START DATA PROVIDED

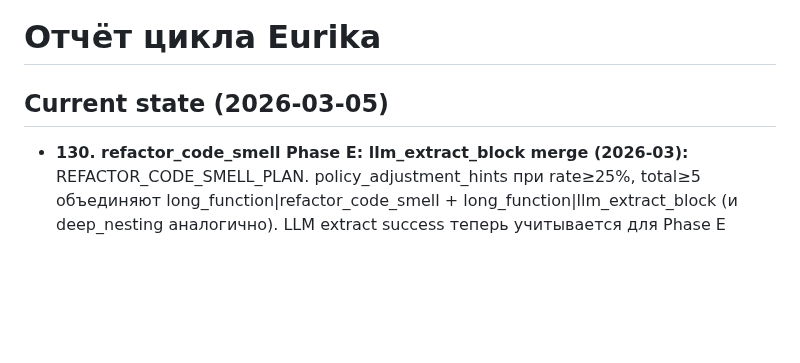
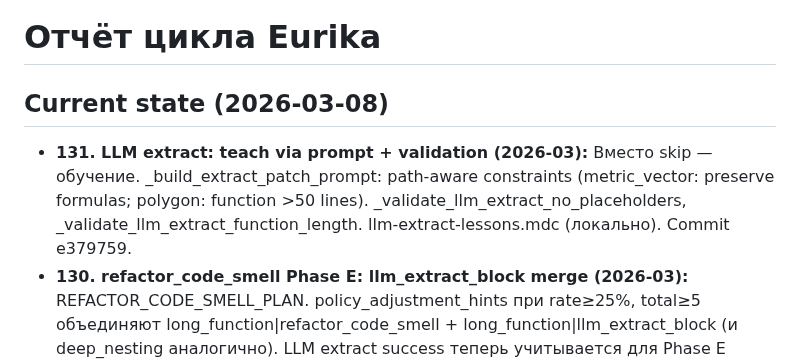
Before and after one commit to isayeu/eurika_2.0, a Markdown page: docs/CYCLE_REPORT.md, the part around the change. Drawn GitHub-style; blank space fills up the shorter version.

Commit message:
CYCLE_REPORT #131: LLM extract teach (prompt + validation)
Made-with: Cursor

```diff
--- a/docs/CYCLE_REPORT.md
+++ b/docs/CYCLE_REPORT.md
@@ -1,7 +1,8 @@
 # Отчёт цикла Eurika
 
-## Current state (2026-03-05)
-
+## Current state (2026-03-08)
+
+- **131. LLM extract: teach via prompt + validation (2026-03):** Вместо skip — обучение. _build_extract_patch_prompt: path-aware constraints (metric_vector: preserve formulas; polygon: function >50 lines). _validate_llm_extract_no_placeholders, _validate_llm_extract_function_length. llm-extract-lessons.mdc (локально). Commit e379759.
 - **130. refactor_code_smell Phase E: llm_extract_block merge (2026-03):** REFACTOR_CODE_SMELL_PLAN. policy_adjustment_hints при rate≥25%, total≥5 объединяют long_function|refactor_code_smell + long_function|llm_extract_block (и deep_nesting аналогично). LLM extract success теперь учитывается для Phase E deny→review. eurika/api/learning_api.py _merged_stats_for_weak_pair; тест test_get_learning_insights_policy_adjustment_merges_llm_extract_block.
 - **129. planner/core split (2026-03):** BOUNDED_EVOLUTION §4. Цель: разделить анализ (graph→smells, priorities, targets) и предложение действий (summary→action_plan). Области: eurika/reasoning/planner/ (graph_analysis.py, actions_proposal.py, core.py). analysis.py оставлен (index_smells_by_node, build_steps_from_priorities). Лимиты: без новых LOC в логике. Откат: вернуть analyze/propose_actions в core.py, удалить graph_analysis/actions_proposal. ROADMAP §4.6, TODO_AUDIT §2 выполнены.
 - **128. EnergyModel resource constraint (2026-03):** EURIKA_ENERGY_CAP — max Σ|ΔE| per fix cycle. energy_cap_per_cycle() в heuristics; planner_patch_ops обрезает план по энергобюджету (heuristic estimated_delta). 0 = disabled. BOUNDED_EVOLUTION §7, ROADMAP P5 ✅.
```
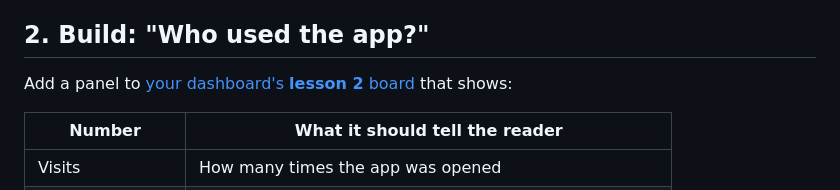
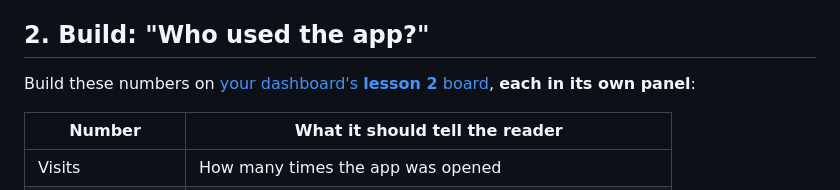
Before and after one commit to asafbarzilay-web/dml-pilot, a Markdown page: units/unit-02.md, the part around the change. GitHub-like rendering.

```diff
--- a/units/unit-02.md
+++ b/units/unit-02.md
@@ -22,7 +22,7 @@ own test runs, and any real visits, are never touched.
 
 ## 2. Build: "Who used the app?"
 
-Add a panel to [your dashboard's **lesson 2** board](dashboard/#unit-02) that shows:
+Build these numbers on [your dashboard's **lesson 2** board](dashboard/#unit-02), **each in its own panel**:
 
 | Number | What it should tell the reader |
 | --- | --- |
```
Also changed, not shown: CLAUDE.md (+2 -1 lines).
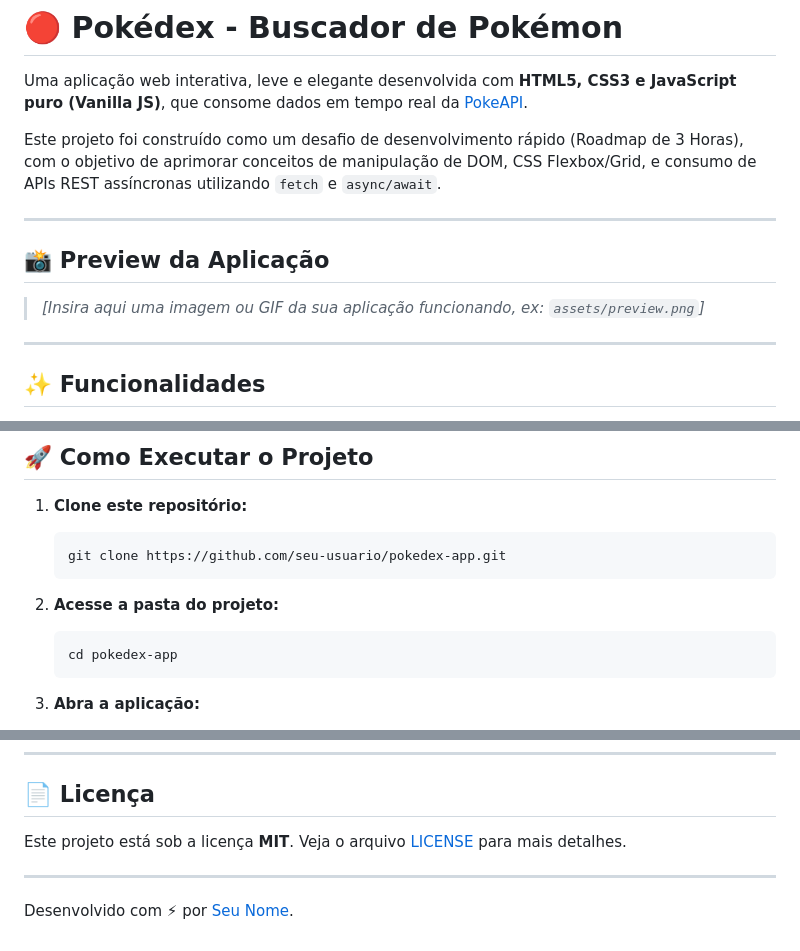
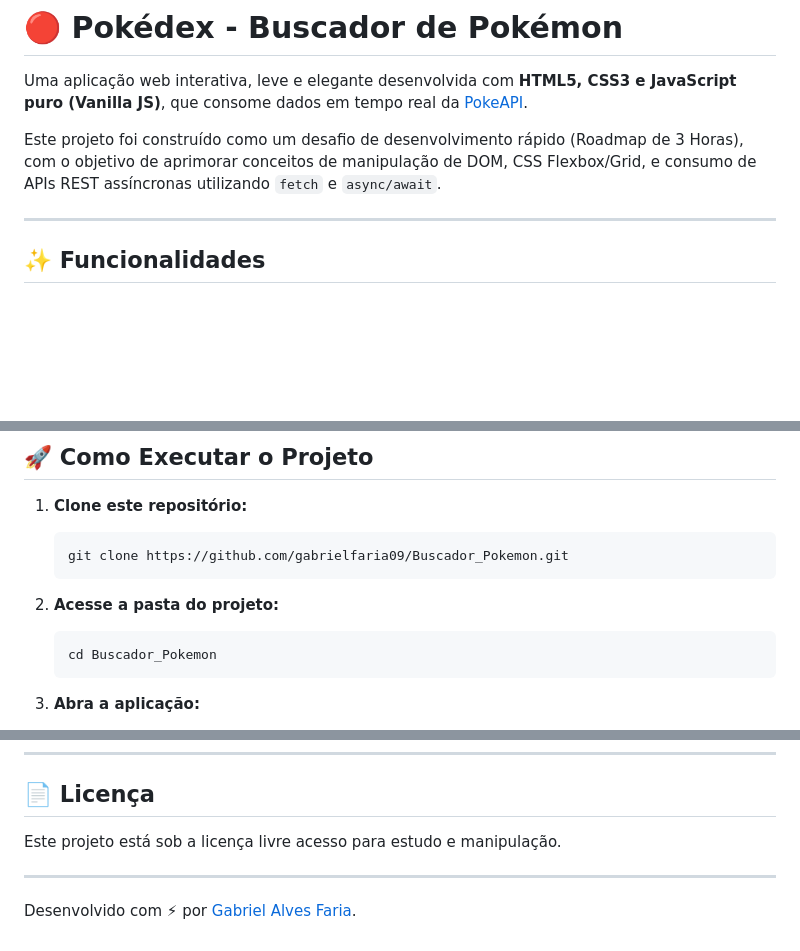
Before and after one commit to gabrielfaria09/Buscador_Pokemon, a Markdown page: README.md, 3 parts joined by grey strips. Drawn GitHub-style; blank space fills up the shorter version.

Commit message:
Corrigindo informações do README.md.

````diff
--- a/README.md
+++ b/README.md
@@ -3,12 +3,6 @@
 Uma aplicação web interativa, leve e elegante desenvolvida com **HTML5, CSS3 e JavaScript puro (Vanilla JS)**, que consome dados em tempo real da [PokeAPI](https://pokeapi.co/).
 
 Este projeto foi construído como um desafio de desenvolvimento rápido (Roadmap de 3 Horas), com o objetivo de aprimorar conceitos de manipulação de DOM, CSS Flexbox/Grid, e consumo de APIs REST assíncronas utilizando `fetch` e `async/await`.
-
----
-
-## 📸 Preview da Aplicação
-
-> *[Insira aqui uma imagem ou GIF da sua aplicação funcionando, ex: `assets/preview.png`]*
 
 ---
 
@@ -48,12 +42,12 @@ pokedex-app/
 
 1. **Clone este repositório:**
    ```bash
-   git clone https://github.com/seu-usuario/pokedex-app.git
+   git clone https://github.com/gabrielfaria09/Buscador_Pokemon.git
    ```
 
 2. **Acesse a pasta do projeto:**
    ```bash
-   cd pokedex-app
+   cd Buscador_Pokemon
    ```
 
 3. **Abra a aplicação:**
@@ -75,10 +69,10 @@ Durante o desenvolvimento deste projeto de 3 horas, os seguintes tópicos foram
 
 ## 📄 Licença
 
-Este projeto está sob a licença **MIT**. Veja o arquivo [LICENSE](LICENSE) para mais detalhes.
+Este projeto está sob a licença livre acesso para estudo e manipulação.
 
 ---
 
 <p center="align">
-  Desenvolvido com ⚡ por <a href="https://github.com/seu-usuario">Seu Nome</a>.
+  Desenvolvido com ⚡ por <a href="https://github.com/gabrielfaria09">Gabriel Alves Faria</a>.
 </p>
````
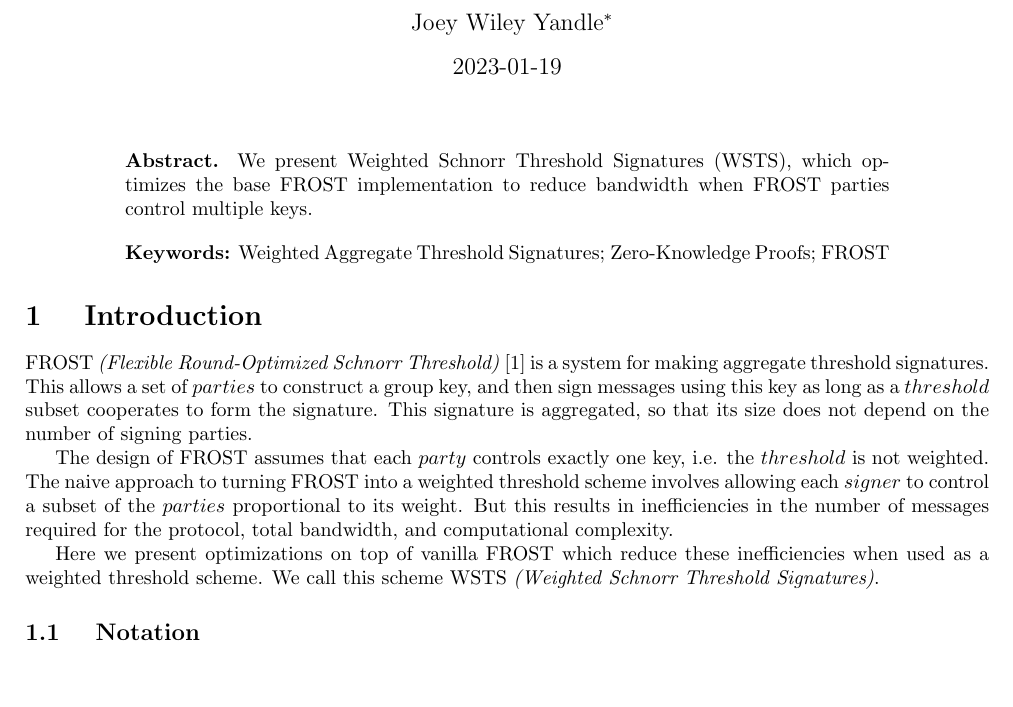
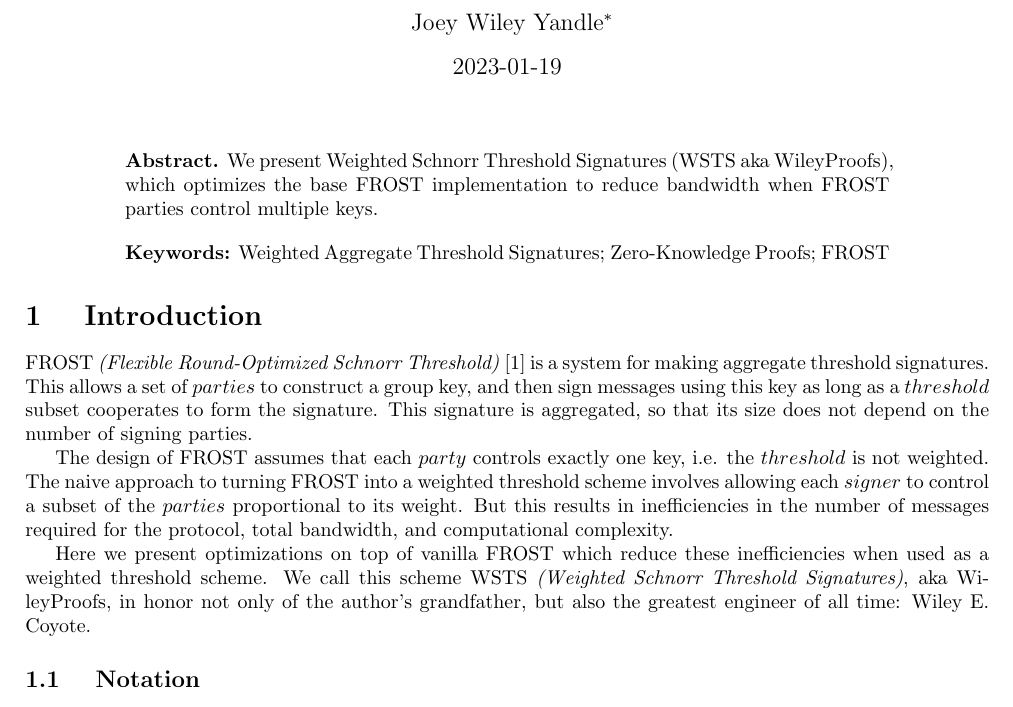
Before and after one commit to Trust-Machines/wsts, a LaTeX document (wsts.tex): part of page 1 of 8, cut so that both start at the same text, the shorter picture padded with empty space. Compiled offline with pdfLaTeX.

Commit message:
Update wsts.tex

```diff
--- a/wsts.tex
+++ b/wsts.tex
@@ -51,7 +51,7 @@
 \leftskip5em
 \parskip1em
 \rightskip\leftskip
-\noindent\textbf{Abstract.} We present Weighted Schnorr Threshold Signatures (WSTS), which optimizes the base FROST implementation to reduce bandwidth when FROST parties control multiple keys.
+\noindent\textbf{Abstract.} We present Weighted Schnorr Threshold Signatures (WSTS aka WileyProofs), which optimizes the base FROST implementation to reduce bandwidth when FROST parties control multiple keys.
 
 \par
 \noindent\textbf{Keywords:} Weighted Aggregate Threshold Signatures; Zero-Knowledge Proofs; FROST
@@ -66,7 +66,7 @@ FROST \emph{(Flexible Round-Optimized Schnorr Threshold)} \cite{frost} is a syst
 
 The design of FROST assumes that each $party$ controls exactly one key, i.e. the $threshold$ is not weighted.  The naive approach to turning FROST into a weighted threshold scheme involves allowing each $signer$ to control a subset of the $parties$ proportional to its weight.  But this results in inefficiencies in the number of messages required for the protocol, total bandwidth, and computational complexity.
 
-Here we present optimizations on top of vanilla FROST which reduce these inefficiencies when used as a weighted threshold scheme.  We call this scheme WSTS \emph{(Weighted Schnorr Threshold Signatures)}.
+Here we present optimizations on top of vanilla FROST which reduce these inefficiencies when used as a weighted threshold scheme.  We call this scheme WSTS \emph{(Weighted Schnorr Threshold Signatures)}, aka WileyProofs, in honor not only of the author's grandfather, but also the greatest engineer of all time: Wiley E. Coyote.
 
 \subsection{
   Notation
```
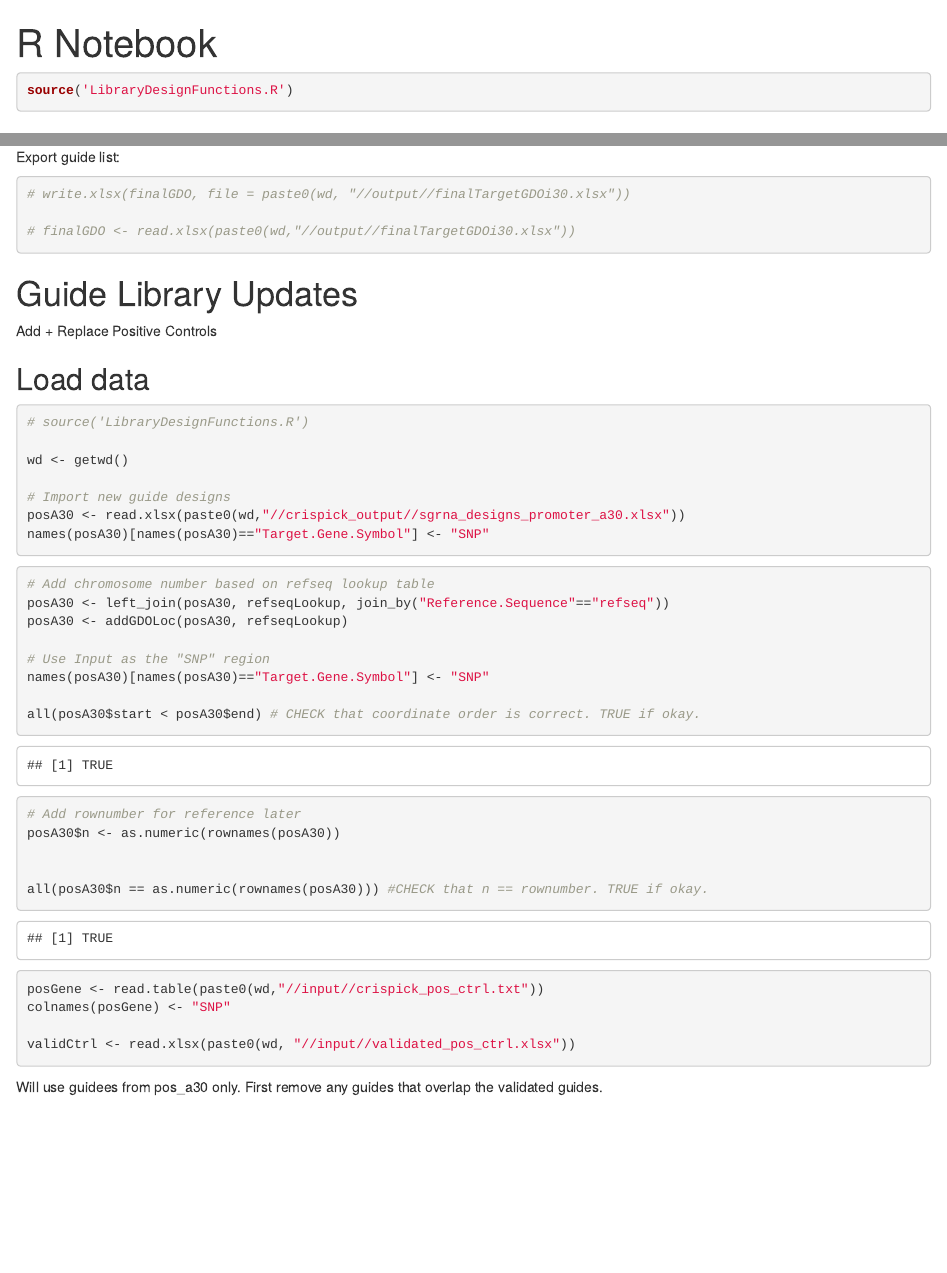
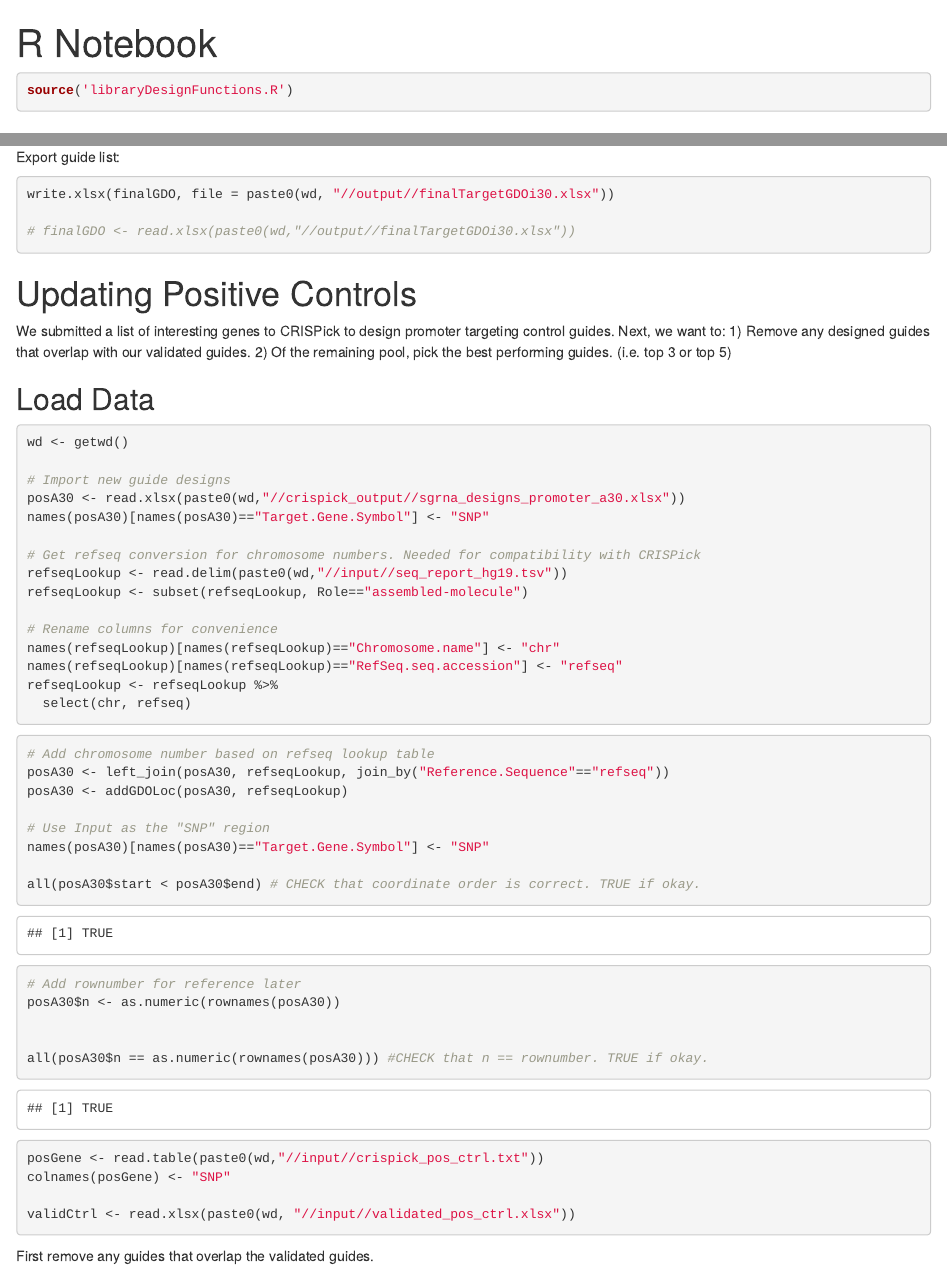
Before and after one commit to ChesiLab/CRISPR-Library-Design, an R Markdown document (designScript.Rmd): the page in a window 1100 px wide, from its top, and a second part further down, joined at a grey line. Rendered offline with R 4.5, knitr and Pandoc, with nearby package versions; some code elsewhere in the file could not run offline.

Commit message:
Minor updates to comments.

````diff
--- a/designScript.Rmd
+++ b/designScript.Rmd
@@ -14,9 +14,8 @@ library(GenomicRanges)
 ```
 
 ```{r}
-source('LibraryDesignFunctions.R')
+source('libraryDesignFunctions.R')
 ```
-
 
 # Input Parameters + Load Data
 ```{r}
@@ -264,27 +263,36 @@ reg400Overlap <- findOverlap(finalGDO, regions400,
 # All guides overlap a 400bp region.
 ```
 
-
 Export guide list:
 ```{r}
-# write.xlsx(finalGDO, file = paste0(wd, "//output//finalTargetGDOi30.xlsx"))
+write.xlsx(finalGDO, file = paste0(wd, "//output//finalTargetGDOi30.xlsx"))
 
 # finalGDO <- read.xlsx(paste0(wd,"//output//finalTargetGDOi30.xlsx"))
 ```
 
-# Guide Library Updates
+# Updating Positive Controls
+We submitted a list of interesting genes to CRISPick to design promoter targeting control guides.
+Next, we want to:
+1) Remove any designed guides that overlap with our validated guides.
+2) Of the remaining pool, pick the best performing guides. (i.e. top 3 or top 5)
 
-Add + Replace Positive Controls
-
-## Load data
+## Load Data
 ```{r}
-# source('LibraryDesignFunctions.R')
-
 wd <- getwd()
 
 # Import new guide designs
 posA30 <- read.xlsx(paste0(wd,"//crispick_output//sgrna_designs_promoter_a30.xlsx"))
 names(posA30)[names(posA30)=="Target.Gene.Symbol"] <- "SNP"
+
+# Get refseq conversion for chromosome numbers. Needed for compatibility with CRISPick
+refseqLookup <- read.delim(paste0(wd,"//input//seq_report_hg19.tsv"))
+refseqLookup <- subset(refseqLookup, Role=="assembled-molecule")
+
+# Rename columns for convenience
+names(refseqLookup)[names(refseqLookup)=="Chromosome.name"] <- "chr"
+names(refseqLookup)[names(refseqLookup)=="RefSeq.seq.accession"] <- "refseq"
+refseqLookup <- refseqLookup %>%
+  select(chr, refseq)
 ```
 
 ```{r}
@@ -312,7 +319,6 @@ colnames(posGene) <- "SNP"
 validCtrl <- read.xlsx(paste0(wd, "//input//validated_pos_ctrl.xlsx"))
 ```
 
-Will use guidees from pos_a30 only.
 First remove any guides that overlap the validated guides.
 
 ```{r}
````
Also changed, not shown: designScript.Rmd (5 more changed lines).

END DATA PROVIDED

→ **WORK REQUEST**
Across the records above, how many lines contain the word "space"? Give the number by itself.

→ **EXERCISE RESULT**
3